Once upon a time, in a land far away, lived a Rishi. Like most Rishis, he too, along with his wife Rishi-ma led the life of a Grih-astha; one who had a home and a family. Our couple led a wonderfully enriching life wherein they studied, learnt, served, and discoursed around the very purpose of life centred around the discovery of one’s true genius.
And he only wore white. Always. Rishi-ma wore the lightest shade of pink. Always.
Both liked to sing. In the early hours of the morning, late at night, in the middle of the afternoon and before they retired for the night they would sit with their ektara and sing. Of the eight Prahars, they had a wonderful set of songs for six of them. A prahar is an ancient, Sanskrit unit of time wherein a day is divided into set of 8 units, four for the day and four for every night. Each unit or prahar roughly being 3 hours.
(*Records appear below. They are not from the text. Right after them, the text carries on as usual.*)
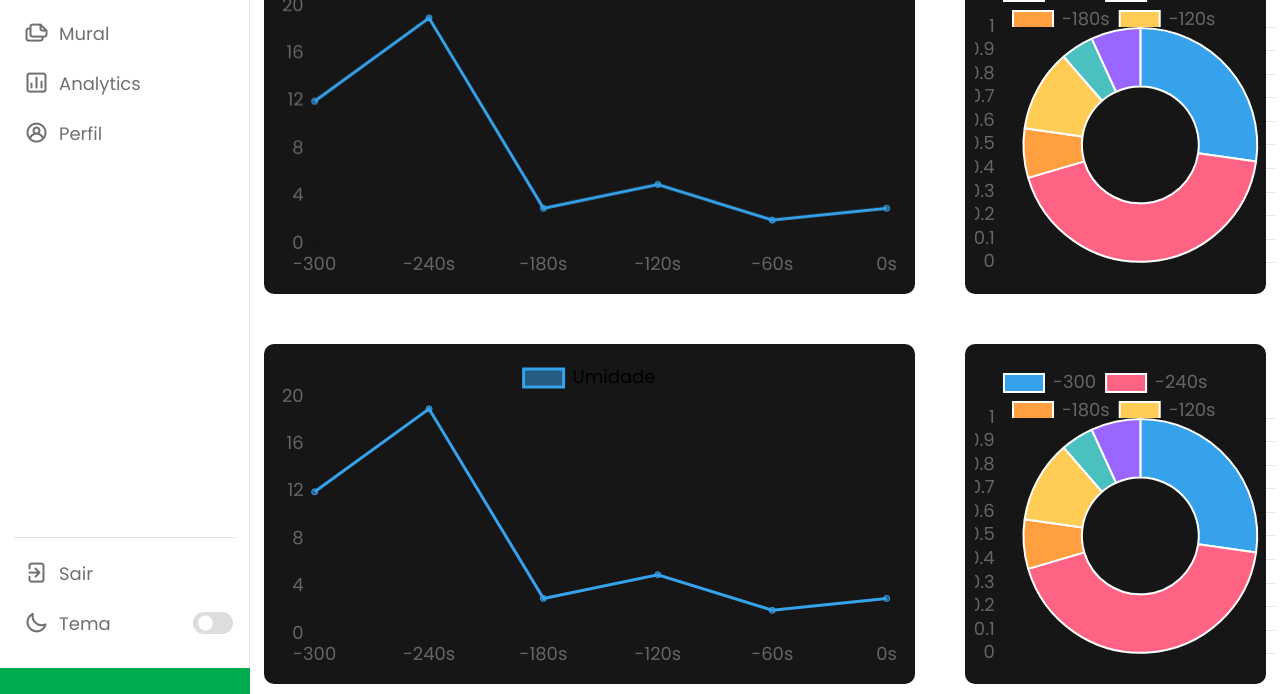
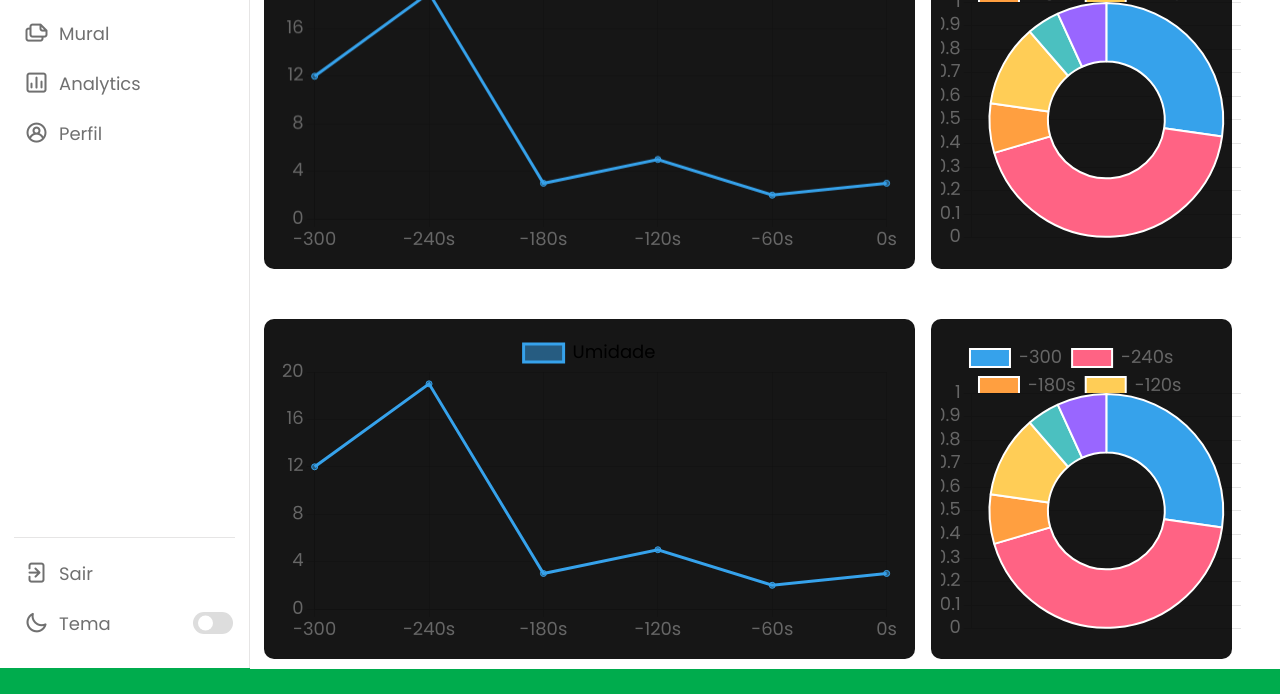
Before and after one commit to Emerald-Corporate/Emerald-Website, a website: page site/public/dashboard/analytics.html in a window 1280 px wide. Shown: the part 132-826 px from the top of the page. After the commit the page ends 801 px from the top, so only its background shows below. Drawn offline with nearby package versions, Linux system fonts and the light colour scheme.

Commit message:
Estilizando analitcs

```diff
--- a/site/public/dashboard/analytics.html
+++ b/site/public/dashboard/analytics.html
@@ -15,7 +15,8 @@
     <link rel="stylesheet" href="https://unicons.iconscout.com/release/v4.0.0/css/line.css">
 
     <!-- Favicon -->
-    <link rel="shortcut icon" href="assets/logo.png" type="image/x-icon">k
+    <link rel="shortcut icon" href="assets/logo.png" type="image/x-icon">
+    <script src="https://cdn.jsdelivr.net/npm/chart.js"></script>
 
     <title>Light Center</title>
 </head>
@@ -34,7 +35,7 @@
 
         <div class="menu-items">
             <ul class="nav-links">
-                <li><a href="#">
+                <li><a href="dashboard.html">
                         <i class="uil uil-dashboard"></i>
                         <span class="link-name">Dahsboard</span>
                     </a></li>
@@ -87,7 +88,7 @@
         </div>
 
         <div class="dash-content">
-            <div class="overview">
+            <div class="visaogeral">
                 <div class="analytics">
                     <canvas id="myChart1" class="chart"></canvas>
                 </div>
@@ -100,7 +101,7 @@
         </div>
 
         <div class="dash-content">
-            <div class="overview">
+            <div class="visaogeral">
                 <div class="analytics">
                     <canvas id="myChart2" class="chart"></canvas>
                 </div>
@@ -114,13 +115,11 @@
     </section>
 
     </div>
+    <script src="js/script.js"></script>
 
 </body>
 
 </html>
-
-<script src="https://cdn.jsdelivr.net/npm/chart.js"></script>
-
 <script>
     const ctx = document.getElementById('myChart1');
 
--- a/site/public/dashboard/css/dashboard.css
+++ b/site/public/dashboard/css/dashboard.css
@@ -218,6 +218,11 @@ nav.close~.dashboard .top {
 
 .overview{
     display: flex;
+    flex-direction: column;
+}
+
+.visaogeral{
+    display: flex;
     flex-direction: row;
-    justify-content: space-between;
+    gap: 1rem;
 }
```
Only for two prahars their hut and courtyard would fall silent. And when they played and sang – the birds, flowers, trees, insects, the river and earth, all listened to them in rapt attention. Their repertoire spanned seasons, emotions, tensions, reprisals, submission and all possible connections between mind and matter. And so when they sang, all mind and all matter converged. When they sang, all turned to white. Not the dazzling, blinding, disturbing white but the calm, soft, serene, sublime white. And as every song reached a joyous crescendo, all mind and all matter tuned-in, in quiet, yet rapturous celebration.
One day, a Parrot appeared from another land far away. The Parrot, like a lot of his ilk, was an outstanding mimic. He could reproduce voices and sounds so perfectly that it was hard to tell the difference between the original and copy.
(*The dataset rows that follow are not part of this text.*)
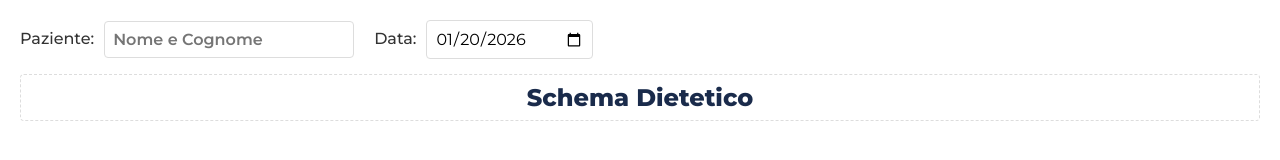
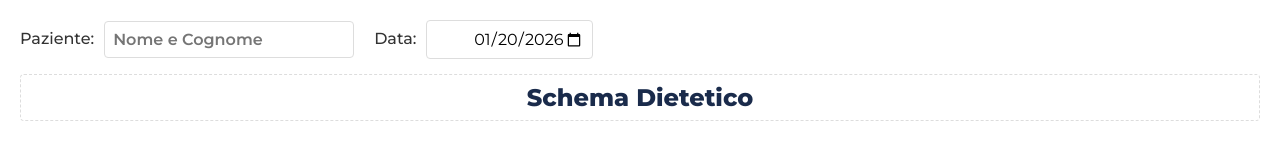
Before and after one commit to rubinog/progettoDietista, a React (Vite) app: page / in a window 1280 px wide. Shown: the top 160 px of the page. Built offline with nearby package versions, Linux system fonts and the light colour scheme; no server answers.

Commit message:
style: align print date field to the right

```diff
--- a/src/components/PrintLayout.css
+++ b/src/components/PrintLayout.css
@@ -49,6 +49,10 @@
     gap: 10px;
 }
 
+.date-field {
+    margin-left: auto;
+}
+
 .print-input {
     padding: 8px;
     border: 1px solid #ddd;
@@ -60,6 +64,10 @@
 .patient-name {
     width: 250px;
     font-weight: 600;
+}
+
+.diet-date {
+    text-align: right;
 }
 
 .diet-title {
```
He was indeed a very skilled Parrot. And because of the unique skill he possessed, he was also very used to being the centre of all attention all the time. However, in this upavana – which was in a state of perpetual bliss, no one paid any attention to his arrival though they conferred much affection and hospitality.
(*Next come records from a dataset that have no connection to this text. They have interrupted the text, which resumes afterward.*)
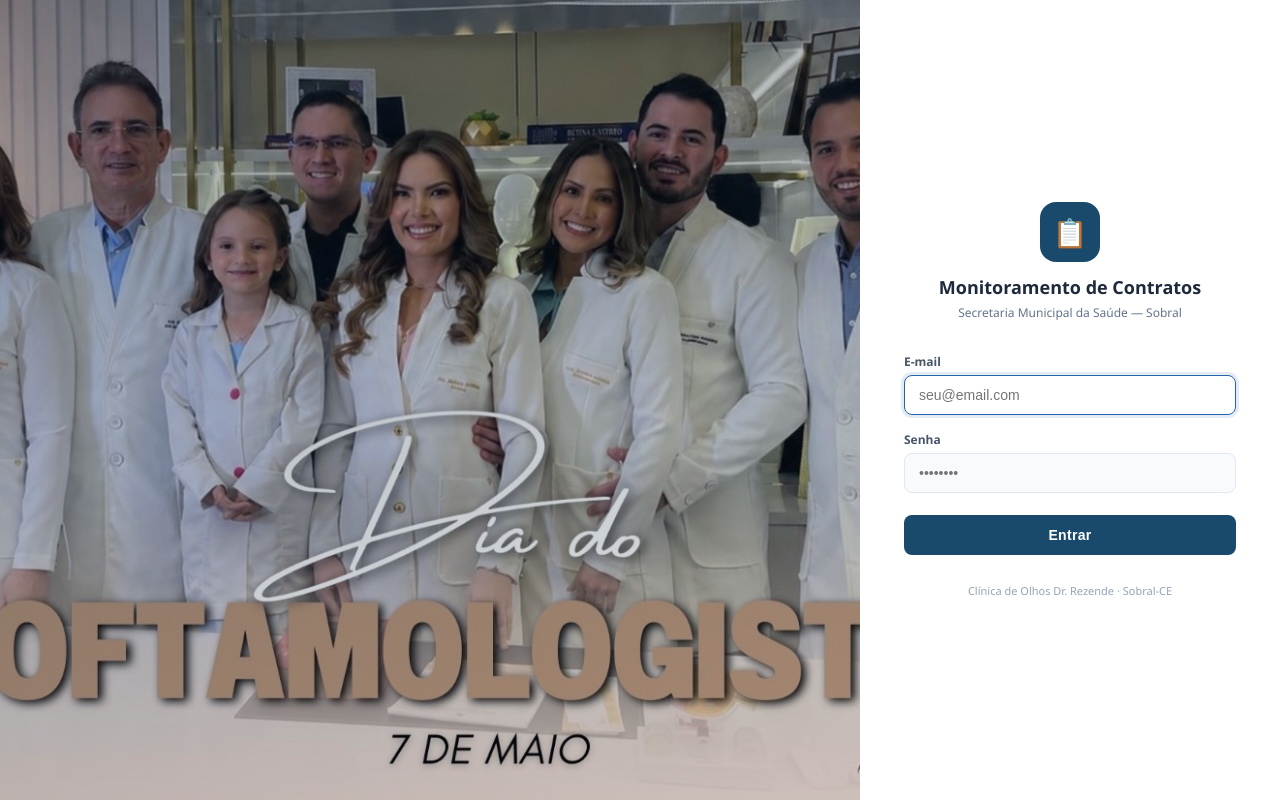
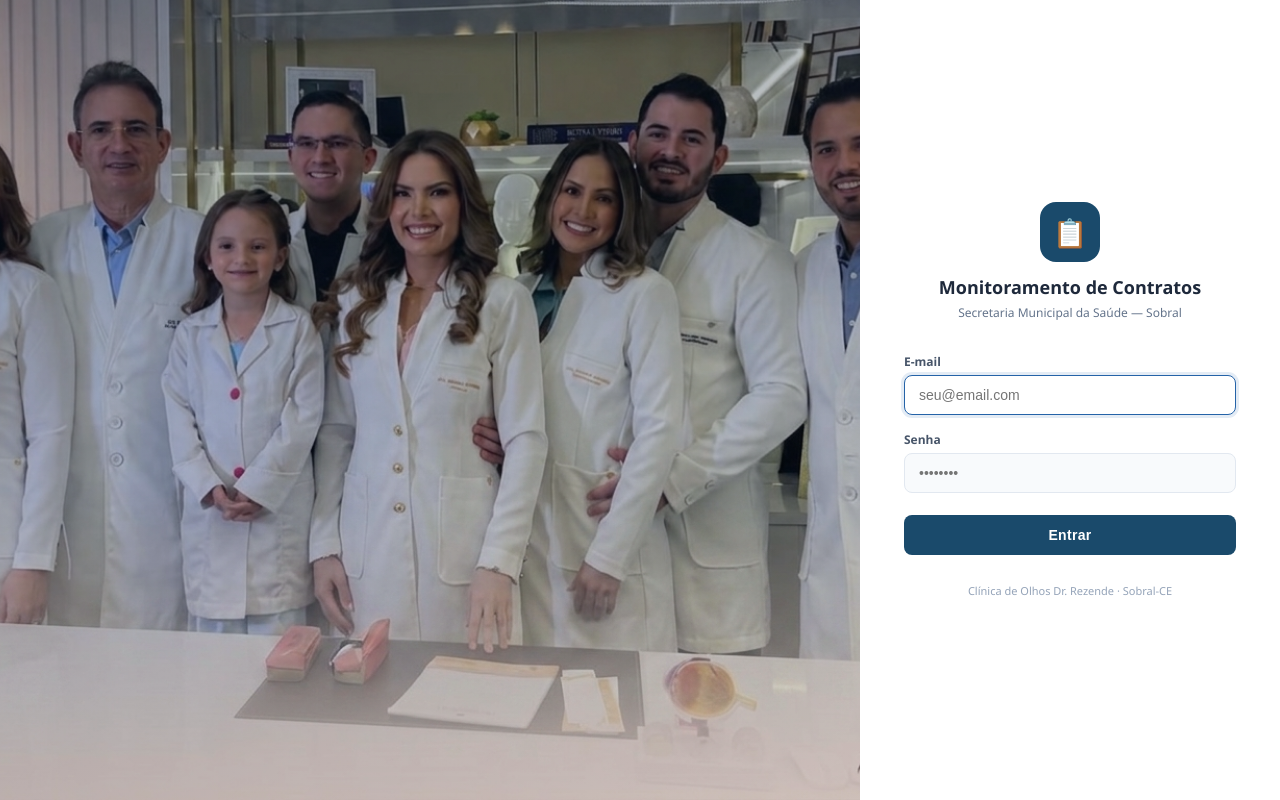
Before and after one commit to acconsultoriaemsaude2025-bit/CONTRATOS-SOBRAL, a Flask app: page /login in a window 1280 px wide. Run offline with Flask 3, Linux system fonts and the light colour scheme.

Commit message:
feat: troca imagem de fundo do login para CAPA 02

```diff
--- a/app/templates/login.html
+++ b/app/templates/login.html
@@ -14,7 +14,7 @@ body {
 /* Painel esquerdo — foto */
 .painel-foto {
   flex: 1;
-  background: url('/static/capa_login.jpg') center top / cover no-repeat;
+  background: url('/static/capa_login.jpg') center center / cover no-repeat;
   position: relative;
 }
 .painel-foto::after {
```
Also changed, not shown: app/static/capa_login.jpg.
But the Parrot wanted more. He wanted recognition. He sought attention, and praise and fame. He knew he possessed a unique skill. So one day, he decided to take matter in his own hands and in the middle of the night, when all was silent, he started singing. He sang exactly like Rishi-ji and Rishi-ma. You couldn’t tell the difference. Yet, the wind started to howl, the river turned to rage and the earth began to shake. Trees began to sway wildly and before long, there was thunder, lightning and a violent storm started to brew. Only when the clouds thundered was the Parrot’s singing drowned and slowly calm was restored. The Parrot stopped singing.
He had turned deaf. Couldn’t hear anything, couldn’t mimic anything.
Exasperated, at the break of dawn – the Parrot fell at the feet of Rishi-ji and Rishi-ma. He couldn’t hear anything but narrated his plight to them. The couple simply smiled and with the Parrot in their lap, started to sing. The gentle stirring of their singing miraculously healed the Parrot. His hearing restored, he closed his eyes. And as tears rolled down his eyes, Rishi-ma asked him.
Shuka – what do you see now?
I see bliss.
So what does it look like?
It feels nice.
What is nice – O Shuka?
When I close my eyes, dear Rishi-ma, the world is blissfully white with a containing shade of pink and when I open them, I see a vibrant canvas full of glorious greens, rapturous reds. I hear orange and taste yellow. I swim in blue and fly in crimson. And then I close my eyes in gratitude and return to my blissful white and pink.
So what is bliss – O Shuka?
I know now, I am me – and not a mimic. The world wants me to mimic for that is what I can do, but I am not just what I do. I know what I do and I know who I am. I can tell the difference; I enjoy the difference. I enjoy the palate and love the hues.
I am a Rang-Rasiya.
We are all Rang-Rasiyas. Not just complex agglomerations of materially quantized quarks, which can only aspire for, and take designated values but living beings that play in, and with a giant canvas with a signature of our own.
No wonder, Hazrat Amir Khusro, the great Sufi saint famously acclaimed –
Aaj rang hai ri – maan, rang hai ri.